This box once contained a Royal Christmas pudding. Since the reign of George V (1910-1936) Kings and Queens of Great Britain have presented their estate staff with a Christmas gift.
For many years this has taken the form of a Christmas pudding. The pudding inside this box from Lynn Museum was presented by HRH Queen Elizabeth II to a member of staff at near by Sandringham. The purple box is stamped with the Royal cipher EIIR and a crown. The Queen has presented over 80,000 Christmas puddings during her reign.

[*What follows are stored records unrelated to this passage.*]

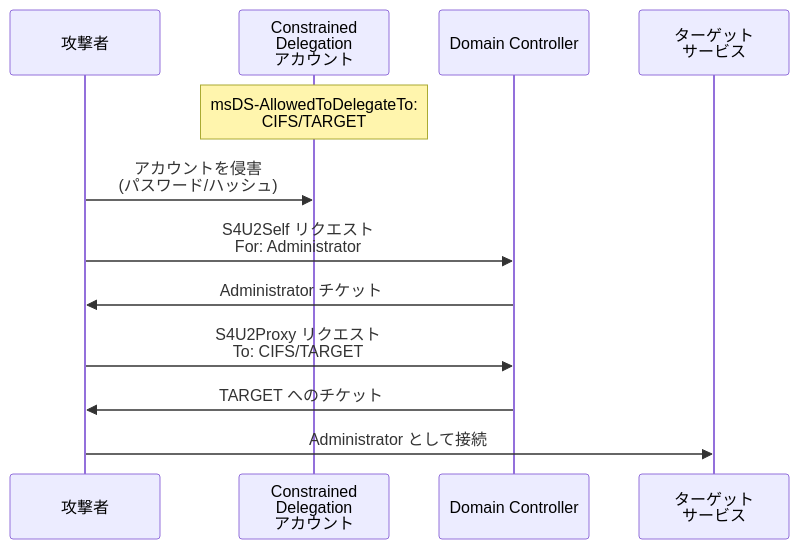
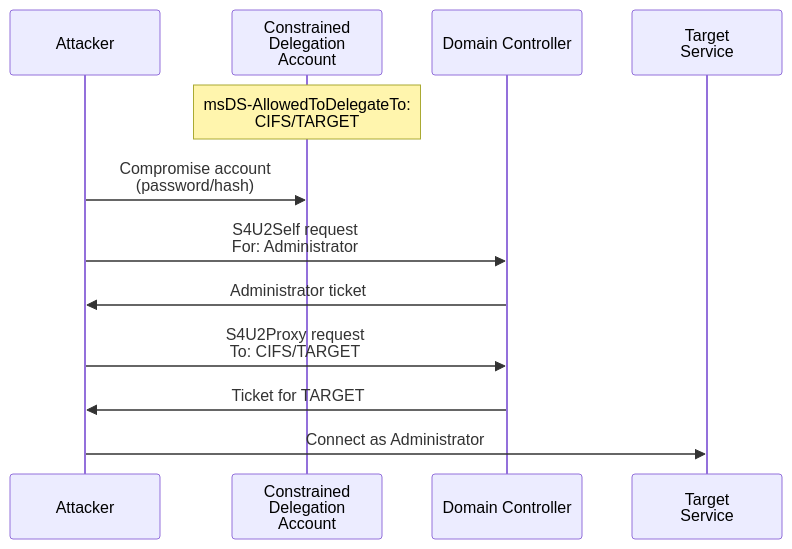
One commit to morimori-dev/morimori-dev.github.io changed the sixth of 6 diagrams in _posts/2026-03-03-tech-rbcd-attack-guide.md. Above: the diagram before and after it, drawn with Mermaid. The commit also changed other lines of this file and 1 other file, not shown here.

````diff
--- a/_posts/2026-03-03-tech-rbcd-attack-guide.md
+++ b/_posts/2026-03-03-tech-rbcd-attack-guide.md
@@ -639,19 +640,19 @@
 ```mermaid
 sequenceDiagram
-    participant A as 攻撃者
-    participant CD as Constrained<br/>Delegation<br/>アカウント
+    participant A as Attacker
+    participant CD as Constrained<br/>Delegation<br/>Account
     participant DC as Domain Controller
-    participant T as ターゲット<br/>サービス
-    
+    participant T as Target<br/>Service
+
     Note over CD: msDS-AllowedToDelegateTo:<br/>CIFS/TARGET
-    
-    A->>CD: アカウントを侵害<br/>(パスワード/ハッシュ)
-    
-    A->>DC: S4U2Self リクエスト<br/>For: Administrator
-    DC->>A: Administrator チケット
-    
-    A->>DC: S4U2Proxy リクエスト<br/>To: CIFS/TARGET
-    DC->>A: TARGET へのチケット
-    
-    A->>T: Administrator として接続
+
+    A->>CD: Compromise account<br/>(password/hash)
+
+    A->>DC: S4U2Self request<br/>For: Administrator
+    DC->>A: Administrator ticket
+
+    A->>DC: S4U2Proxy request<br/>To: CIFS/TARGET
+    DC->>A: Ticket for TARGET
+
+    A->>T: Connect as Administrator
 ```
````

The dense round pudding still gifted today by The Queen would be unrecognisable to those celebrating Christmas in the past. During the Tudor period (1485-1603) wealthy partygoers enjoyed plum pottage. This was a sloppy pudding made with onions, fruit, spices and mutton. Over time the meat was removed to leave only suet, and the pudding became more solid, known as figgy pudding. The Victorians continued an earlier tradition of mixing trinkets into the pudding to tell guests their fortune. See the Royal Christmas pudding box on display at Lynn Museum only until January 3. Have a go at our Christmas trail and take home a festive prize!